▸ Exercise details
Extract each line holding the word "TemplInheritDouble" from the entries.

(Version comparison data)
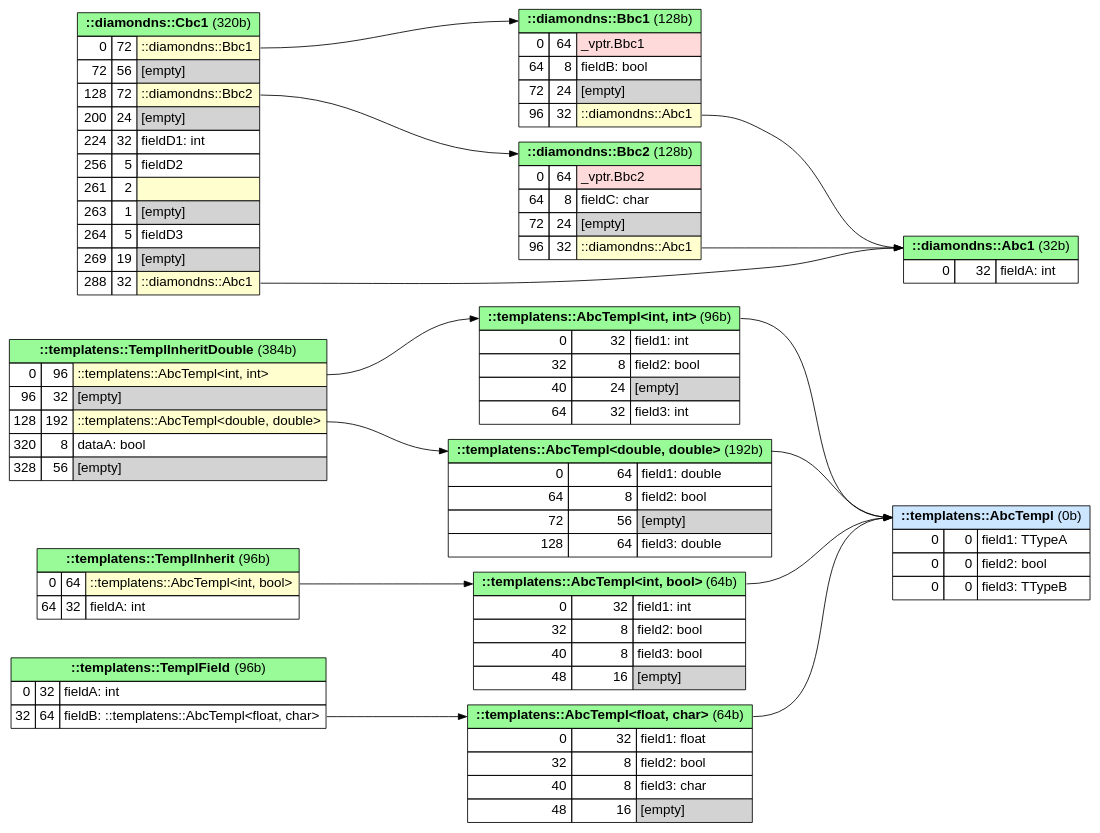
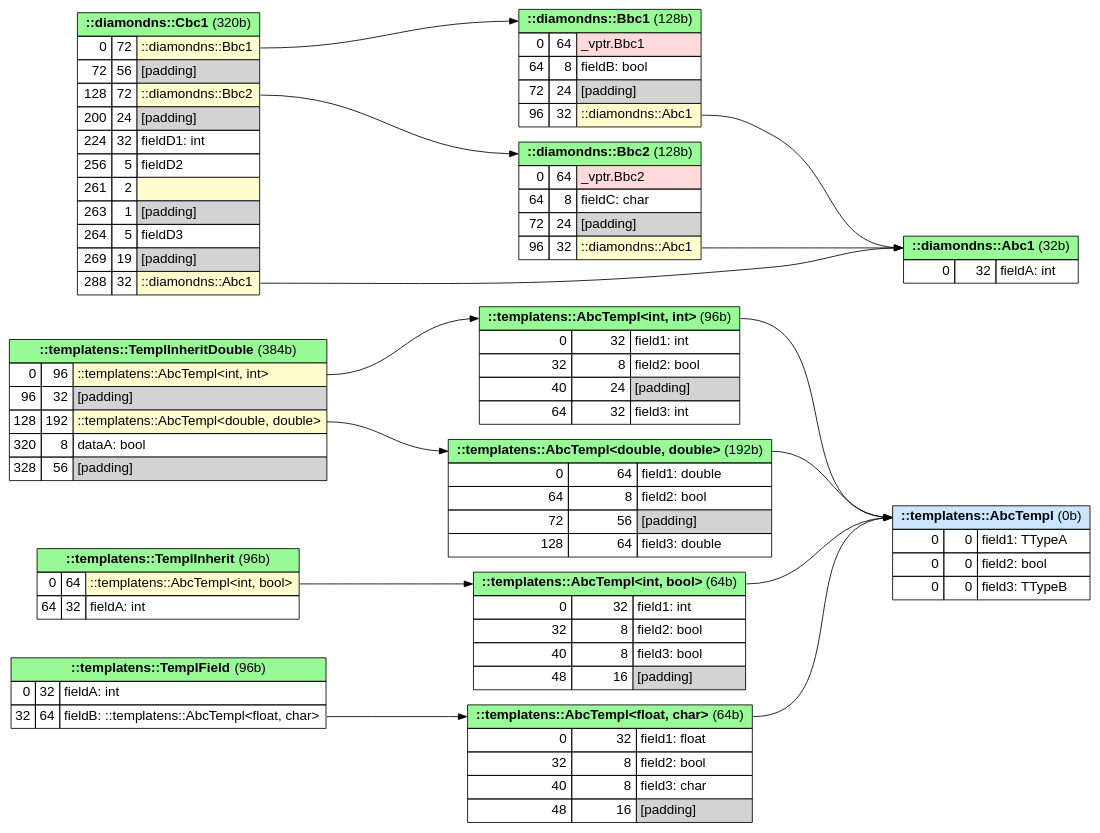
The diagram in examples/memlayout/mem_sample.cpp.dot (anetczuk/gcc-uml), drawn with Graphviz before and after one commit. The commit also changed 8 other files, not shown here.

```diff
--- a/examples/memlayout/mem_sample.cpp.dot
+++ b/examples/memlayout/mem_sample.cpp.dot
@@ -1,182 +1,182 @@
 digraph memory_layout {
 
 fontname="Helvetica,Arial,sans-serif"
 node [fontname="Helvetica,Arial,sans-serif"]
 edge [fontname="Helvetica,Arial,sans-serif"]
 
 graph [
     rankdir = "LR"
 ];
 node [
     fontsize = "16"
     shape = "record"
 ];
 
 ranksep = 2
 
 
 # items subgraph
 {
 
     "-templatens-TemplInheritDouble" [
         shape=plain
         label=
         <<table border="0" cellborder="1" cellspacing="0" cellpadding="4">
             <tr> <td colspan="3" bgcolor="PaleGreen" port='-1'> <b>::templatens::TemplInheritDouble</b>  (384b)</td> </tr>
             <tr> <td align="right" port='in_0'>0</td> <td align="right">96</td> <td align="left" bgcolor='#FEFECE' port='out_0'>::templatens::AbcTempl&lt;int, int&gt;</td> </tr>
-            <tr> <td align="right" port='in_1'>96</td> <td align="right">32</td> <td align="left" bgcolor='lightgray' port='out_1'>[empty]</td> </tr>
+            <tr> <td align="right" port='in_1'>96</td> <td align="right">32</td> <td align="left" bgcolor='lightgray' port='out_1'>[padding]</td> </tr>
             <tr> <td align="right" port='in_2'>128</td> <td align="right">192</td> <td align="left" bgcolor='#FEFECE' port='out_2'>::templatens::AbcTempl&lt;double, double&gt;</td> </tr>
             <tr> <td align="right" port='in_3'>320</td> <td align="right">8</td> <td align="left" port='out_3'>dataA: bool</td> </tr>
-            <tr> <td align="right" port='in_4'>328</td> <td align="right">56</td> <td align="left" bgcolor='lightgray' port='out_4'>[empty]</td> </tr>
+            <tr> <td align="right" port='in_4'>328</td> <td align="right">56</td> <td align="left" bgcolor='lightgray' port='out_4'>[padding]</td> </tr>
         </table>>
     ]
 
     "-templatens-TemplInherit" [
         shape=plain
         label=
         <<table border="0" cellborder="1" cellspacing="0" cellpadding="4">
             <tr> <td colspan="3" bgcolor="PaleGreen" port='-1'> <b>::templatens::TemplInherit</b>  (96b)</td> </tr>
             <tr> <td align="right" port='in_0'>0</td> <td align="right">64</td> <td align="left" bgcolor='#FEFECE' port='out_0'>::templatens::AbcTempl&lt;int, bool&gt;</td> </tr>
             <tr> <td align="right" port='in_1'>64</td> <td align="right">32</td> <td align="left" port='out_1'>fieldA: int</td> </tr>
         </table>>
     ]
 
     "-templatens-TemplField" [
         shape=plain
         label=
         <<table border="0" cellborder="1" cellspacing="0" cellpadding="4">
             <tr> <td colspan="3" bgcolor="PaleGreen" port='-1'> <b>::templatens::TemplField</b>  (96b)</td> </tr>
             <tr> <td align="right" port='in_0'>0</td> <td align="right">32</td> <td align="left" port='out_0'>fieldA: int</td> </tr>
             <tr> <td align="right" port='in_1'>32</td> <td align="right">64</td> <td align="left" port='out_1'>fieldB: ::templatens::AbcTempl&lt;float, char&gt;</td> </tr>
         </table>>
     ]
 
     "-templatens-AbcTempl" [
         shape=plain
         label=
         <<table border="0" cellborder="1" cellspacing="0" cellpadding="4">
             <tr> <td colspan="3" bgcolor="#cde6ff" port='-1'> <b>::templatens::AbcTempl</b>  (0b)</td> </tr>
             <tr> <td align="right" port='in_0'>0</td> <td align="right">0</td> <td align="left" port='out_0'>field1: TTypeA</td> </tr>
             <tr> <td align="right" port='in_1'>0</td> <td align="right">0</td> <td align="left" port='out_1'>field2: bool</td> </tr>
             <tr> <td align="right" port='in_2'>0</td> <td align="right">0</td> <td align="left" port='out_2'>field3: TTypeB</td> </tr>
         </table>>
     ]
 
     "-templatens-AbcTempl&lt;double, double&gt;" [
         shape=plain
         label=
         <<table border="0" cellborder="1" cellspacing="0" cellpadding="4">
             <tr> <td colspan="3" bgcolor="PaleGreen" port='-1'> <b>::templatens::AbcTempl&lt;double, double&gt;</b>  (192b)</td> </tr>
             <tr> <td align="right" port='in_0'>0</td> <td align="right">64</td> <td align="left" port='out_0'>field1: double</td> </tr>
             <tr> <td align="right" port='in_1'>64</td> <td align="right">8</td> <td align="left" port='out_1'>field2: bool</td> </tr>
-            <tr> <td align="right" port='in_2'>72</td> <td align="right">56</td> <td align="left" bgcolor='lightgray' port='out_2'>[empty]</td> </tr>
+            <tr> <td align="right" port='in_2'>72</td> <td align="right">56</td> <td align="left" bgcolor='lightgray' port='out_2'>[padding]</td> </tr>
             <tr> <td align="right" port='in_3'>128</td> <td align="right">64</td> <td align="left" port='out_3'>field3: double</td> </tr>
         </table>>
     ]
 
     "-templatens-AbcTempl&lt;int, int&gt;" [
         shape=plain
         label=
         <<table border="0" cellborder="1" cellspacing="0" cellpadding="4">
             <tr> <td colspan="3" bgcolor="PaleGreen" port='-1'> <b>::templatens::AbcTempl&lt;int, int&gt;</b>  (96b)</td> </tr>
             <tr> <td align="right" port='in_0'>0</td> <td align="right">32</td> <td align="left" port='out_0'>field1: int</td> </tr>
             <tr> <td align="right" port='in_1'>32</td> <td align="right">8</td> <td align="left" port='out_1'>field2: bool</td> </tr>
-            <tr> <td align="right" port='in_2'>40</td> <td align="right">24</td> <td align="left" bgcolor='lightgray' port='out_2'>[empty]</td> </tr>
+            <tr> <td align="right" port='in_2'>40</td> <td align="right">24</td> <td align="left" bgcolor='lightgray' port='out_2'>[padding]</td> </tr>
             <tr> <td align="right" port='in_3'>64</td> <td align="right">32</td> <td align="left" port='out_3'>field3: int</td> </tr>
         </table>>
     ]
 
     "-templatens-AbcTempl&lt;int, bool&gt;" [
         shape=plain
         label=
         <<table border="0" cellborder="1" cellspacing="0" cellpadding="4">
             <tr> <td colspan="3" bgcolor="PaleGreen" port='-1'> <b>::templatens::AbcTempl&lt;int, bool&gt;</b>  (64b)</td> </tr>
             <tr> <td align="right" port='in_0'>0</td> <td align="right">32</td> <td align="left" port='out_0'>field1: int</td> </tr>
             <tr> <td align="right" port='in_1'>32</td> <td align="right">8</td> <td align="left" port='out_1'>field2: bool</td> </tr>
             <tr> <td align="right" port='in_2'>40</td> <td align="right">8</td> <td align="left" port='out_2'>field3: bool</td> </tr>
-            <tr> <td align="right" port='in_3'>48</td> <td align="right">16</td> <td align="left" bgcolor='lightgray' port='out_3'>[empty]</td> </tr>
+            <tr> <td align="right" port='in_3'>48</td> <td align="right">16</td> <td align="left" bgcolor='lightgray' port='out_3'>[padding]</td> </tr>
         </table>>
     ]
 
     "-templatens-AbcTempl&lt;float, char&gt;" [
         shape=plain
         label=
         <<table border="0" cellborder="1" cellspacing="0" cellpadding="4">
             <tr> <td colspan="3" bgcolor="PaleGreen" port='-1'> <b>::templatens::AbcTempl&lt;float, char&gt;</b>  (64b)</td> </tr>
             <tr> <td align="right" port='in_0'>0</td> <td align="right">32</td> <td align="left" port='out_0'>field1: float</td> </tr>
             <tr> <td align="right" port='in_1'>32</td> <td align="right">8</td> <td align="left" port='out_1'>field2: bool</td> </tr>
             <tr> <td align="right" port='in_2'>40</td> <td align="right">8</td> <td align="left" port='out_2'>field3: char</td> </tr>
-            <tr> <td align="right" port='in_3'>48</td> <td align="right">16</td> <td align="left" bgcolor='lightgray' port='out_3'>[empty]</td> </tr>
+            <tr> <td align="right" port='in_3'>48</td> <td align="right">16</td> <td align="left" bgcolor='lightgray' port='out_3'>[padding]</td> </tr>
         </table>>
     ]
 
     "-diamondns-Cbc1" [
         shape=plain
         label=
         <<table border="0" cellborder="1" cellspacing="0" cellpadding="4">
             <tr> <td colspan="3" bgcolor="PaleGreen" port='-1'> <b>::diamondns::Cbc1</b>  (320b)</td> </tr>
             <tr> <td align="right" port='in_0'>0</td> <td align="right">72</td> <td align="left" bgcolor='#FEFECE' port='out_0'>::diamondns::Bbc1</td> </tr>
-            <tr> <td align="right" port='in_1'>72</td> <td align="right">56</td> <td align="left" bgcolor='lightgray' port='out_1'>[empty]</td> </tr>
+            <tr> <td align="right" port='in_1'>72</td> <td align="right">56</td> <td align="left" bgcolor='lightgray' port='out_1'>[padding]</td> </tr>
             <tr> <td align="right" port='in_2'>128</td> <td align="right">72</td> <td align="left" bgcolor='#FEFECE' port='out_2'>::diamondns::Bbc2</td> </tr>
-            <tr> <td align="right" port='in_3'>200</td> <td align="right">24</td> <td align="left" bgcolor='lightgray' port='out_3'>[empty]</td> </tr>
+            <tr> <td align="right" port='in_3'>200</td> <td align="right">24</td> <td align="left" bgcolor='lightgray' port='out_3'>[padding]</td> </tr>
             <tr> <td align="right" port='in_4'>224</td> <td align="right">32</td> <td align="left" port='out_4'>fieldD1: int</td> </tr>
             <tr> <td align="right" port='in_5'>256</td> <td align="right">5</td> <td align="left" port='out_5'>fieldD2</td> </tr>
             <tr> <td align="right" port='in_6'>261</td> <td align="right">2</td> <td align="left" bgcolor='#FEFECE' port='out_6'></td> </tr>
-            <tr> <td align="right" port='in_7'>263</td> <td align="right">1</td> <td align="left" bgcolor='lightgray' port='out_7'>[empty]</td> </tr>
+            <tr> <td align="right" port='in_7'>263</td> <td align="right">1</td> <td align="left" bgcolor='lightgray' port='out_7'>[padding]</td> </tr>
             <tr> <td align="right" port='in_8'>264</td> <td align="right">5</td> <td align="left" port='out_8'>fieldD3</td> </tr>
-            <tr> <td align="right" port='in_9'>269</td> <td align="right">19</td> <td align="left" bgcolor='lightgray' port='out_9'>[empty]</td> </tr>
+            <tr> <td align="right" port='in_9'>269</td> <td align="right">19</td> <td align="left" bgcolor='lightgray' port='out_9'>[padding]</td> </tr>
             <tr> <td align="right" port='in_10'>288</td> <td align="right">32</td> <td align="left" bgcolor='#FEFECE' port='out_10'>::diamondns::Abc1</td> </tr>
         </table>>
     ]
 
     "-diamondns-Bbc2" [
         shape=plain
         label=
         <<table border="0" cellborder="1" cellspacing="0" cellpadding="4">
             <tr> <td colspan="3" bgcolor="PaleGreen" port='-1'> <b>::diamondns::Bbc2</b>  (128b)</td> </tr>
             <tr> <td align="right" port='in_0'>0</td> <td align="right">64</td> <td align="left" bgcolor='#ffdada' port='out_0'>_vptr.Bbc2</td> </tr>
             <tr> <td align="right" port='in_1'>64</td> <td align="right">8</td> <td align="left" port='out_1'>fieldC: char</td> </tr>
-            <tr> <td align="right" port='in_2'>72</td> <td align="right">24</td> <td align="left" bgcolor='lightgray' port='out_2'>[empty]</td> </tr>
+            <tr> <td align="right" port='in_2'>72</td> <td align="right">24</td> <td align="left" bgcolor='lightgray' port='out_2'>[padding]</td> </tr>
             <tr> <td align="right" port='in_3'>96</td> <td align="right">32</td> <td align="left" bgcolor='#FEFECE' port='out_3'>::diamondns::Abc1</td> </tr>
         </table>>
     ]
 
     "-diamondns-Bbc1" [
         shape=plain
         label=
         <<table border="0" cellborder="1" cellspacing="0" cellpadding="4">
             <tr> <td colspan="3" bgcolor="PaleGreen" port='-1'> <b>::diamondns::Bbc1</b>  (128b)</td> </tr>
             <tr> <td align="right" port='in_0'>0</td> <td align="right">64</td> <td align="left" bgcolor='#ffdada' port='out_0'>_vptr.Bbc1</td> </tr>
             <tr> <td align="right" port='in_1'>64</td> <td align="right">8</td> <td align="left" port='out_1'>fieldB: bool</td> </tr>
-            <tr> <td align="right" port='in_2'>72</td> <td align="right">24</td> <td align="left" bgcolor='lightgray' port='out_2'>[empty]</td> </tr>
+            <tr> <td align="right" port='in_2'>72</td> <td align="right">24</td> <td align="left" bgcolor='lightgray' port='out_2'>[padding]</td> </tr>
             <tr> <td align="right" port='in_3'>96</td> <td align="right">32</td> <td align="left" bgcolor='#FEFECE' port='out_3'>::diamondns::Abc1</td> </tr>
         </table>>
     ]
 
     "-diamondns-Abc1" [
         shape=plain
         label=
         <<table border="0" cellborder="1" cellspacing="0" cellpadding="4">
             <tr> <td colspan="3" bgcolor="PaleGreen" port='-1'> <b>::diamondns::Abc1</b>  (32b)</td> </tr>
             <tr> <td align="right" port='in_0'>0</td> <td align="right">32</td> <td align="left" port='out_0'>fieldA: int</td> </tr>
         </table>>
     ]
 
 
     "-templatens-TemplInheritDouble":"out_0" -> "-templatens-AbcTempl&lt;int, int&gt;":"-1"
     "-templatens-TemplInheritDouble":"out_2" -> "-templatens-AbcTempl&lt;double, double&gt;":"-1"
     "-templatens-TemplInherit":"out_0" -> "-templatens-AbcTempl&lt;int, bool&gt;":"-1"
     "-templatens-TemplField":"out_1" -> "-templatens-AbcTempl&lt;float, char&gt;":"-1"
     "-templatens-AbcTempl&lt;double, double&gt;":"-1" -> "-templatens-AbcTempl":"-1"
     "-templatens-AbcTempl&lt;int, int&gt;":"-1" -> "-templatens-AbcTempl":"-1"
     "-templatens-AbcTempl&lt;int, bool&gt;":"-1" -> "-templatens-AbcTempl":"-1"
     "-templatens-AbcTempl&lt;float, char&gt;":"-1" -> "-templatens-AbcTempl":"-1"
     "-diamondns-Cbc1":"out_0" -> "-diamondns-Bbc1":"-1"
     "-diamondns-Cbc1":"out_2" -> "-diamondns-Bbc2":"-1"
     "-diamondns-Cbc1":"out_10" -> "-diamondns-Abc1":"-1"
     "-diamondns-Bbc2":"out_3" -> "-diamondns-Abc1":"-1"
     "-diamondns-Bbc1":"out_3" -> "-diamondns-Abc1":"-1"
 
 }  # end of items subgraph
 
 }  # end of graph
```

▸ Exercise solution
     "-templatens-TemplInheritDouble" [
             <tr> <td colspan="3" bgcolor="PaleGreen" port='-1'> <b>::templatens::TemplInheritDouble</b>  (384b)</td> </tr>
     "-templatens-TemplInheritDouble":"out_0" -> "-templatens-AbcTempl&lt;int, int&gt;":"-1"
     "-templatens-TemplInheritDouble":"out_2" -> "-templatens-AbcTempl&lt;double, double&gt;":"-1"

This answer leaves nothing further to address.